I believe strongly in the First Amendment. The one that gives people the Freedom of Speech AND the Freedom of Assembly.
Just because I don’t want to join OWS doesn’t mean I think they shouldn’t get out there and protest. It’s their right, and if if they truly believe in what they’re doing–it’s their responsibility as Americans to stand up and say their piece.
Which is why the events of the past few hours horrify me.
These are the facts as I understand them…
- The Occupy Boston movement had a central protest location Dewey Square.
- The movement grew and they took on a second location–the newly beautified Greenway across the street.
- The Boston Police Department told them that the first location was okay, but they needed to vacate the Greenway
- The protestors refused
- Around 1-2am local time, the police moved in
- The arrests were made in an often violent method, which can be seen in this video taken by a protestor
It’s hard to know the full story, because the media wasn’t there. There has since been this article on Boston.com, which claims, among other things that the protestors were on private property (untrue–the Greenway is a public park). Although there has been police action taken (or threatened) in Atlanta, St Louis, Seattle and Dallas as well as Boston (and others) CNN the tv channel and CNN’s website have nothing. Ditto all the major media outlets. To which I reply–are you KIDDING ME? Is Salon.com the only source with enough courage to talk openly about the arrest of the Veterans for Peace among other events tonight?
Most of my news came from Twitter, and although I know that there is bias present, the @Occupy_Boston feed and #occupyboston hashtag. Because NO ONE ELSE was giving me information.
What I read disturbed me and left me with many questions that the official channels (the boston.com article, the @Boston_Police twitter feed, @mayortommenino, @MassGovernor) left me with as they stay silent.
- Exactly why were the Boston PD moving in at 1-2am when people had been pitching tents there since 4pm?
- Were the arrests specifically timed to avoid media attention?
- Why had Mayor Menino (Boston’s Mayor) authorized this? I’ve been a long time supporter of his, and this is not the Mayor I believed in.
- If it’s true that State Troopers were also involved, why had Gov. Patrick agreed to it? I voted for him, and this is not the Governor I voted for.
- I find it suspicious that many of the major Occupy Movements saw police action tonight…except NYC, the most visible

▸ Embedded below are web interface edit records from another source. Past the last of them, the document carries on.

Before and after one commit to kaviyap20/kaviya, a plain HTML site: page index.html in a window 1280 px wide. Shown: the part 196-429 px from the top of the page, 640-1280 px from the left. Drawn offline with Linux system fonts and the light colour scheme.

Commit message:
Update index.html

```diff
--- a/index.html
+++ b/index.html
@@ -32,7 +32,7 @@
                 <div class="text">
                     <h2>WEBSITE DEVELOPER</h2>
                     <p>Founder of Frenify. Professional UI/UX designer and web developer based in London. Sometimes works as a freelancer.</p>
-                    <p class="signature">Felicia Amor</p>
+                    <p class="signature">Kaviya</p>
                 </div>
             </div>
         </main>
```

- How is the Greenway private property (according to the Boston.com article)…it’s a PUBLIC PARK…where is that claim coming from?
- The @Occupy_Boston twitter feed denies that they made any such claim regarding “anarchists”, Commisioner Tim Caputo (video here) Why is the BPD trying so hard to come up with a reason to justify arrests that are unjustifiable?
- Is it true that the police tried to arrest those taking pictures first as claimed?
I find my faith in institutions I believe in, that I’ve worked for and with, shaken.
I know that if I were there, it’s not like I could do anything. I’m 35 weeks pregnant and on bed rest. But Boston is my home, and I love it. Boston is a part of me, and I wear the label of Bostonian proudly. Today being so far from home is hard, even knowing I couldn’t change a damn thing if I were there. I can only stand witness via electronic media and say the following….
I do not condone the actions of the Boston Police Department, or anyone involved in the police actions in Boston.
Boston has a long tradition of protest (um, hello–ORIGINAL TEA PARTY? FIRST SHOTS OF THE AMERICAN REVOLUTION? FIRST ABOLITIONIST SOCIETY? etc etc etc) and we pride ourselves on our heritage of freedom. Where was that freedom tonight?
Occupy Boston, I may not agree with your approach to change, but you deserve better than what you’re getting.
Photo credit: aaron spagnolo’s flickr stream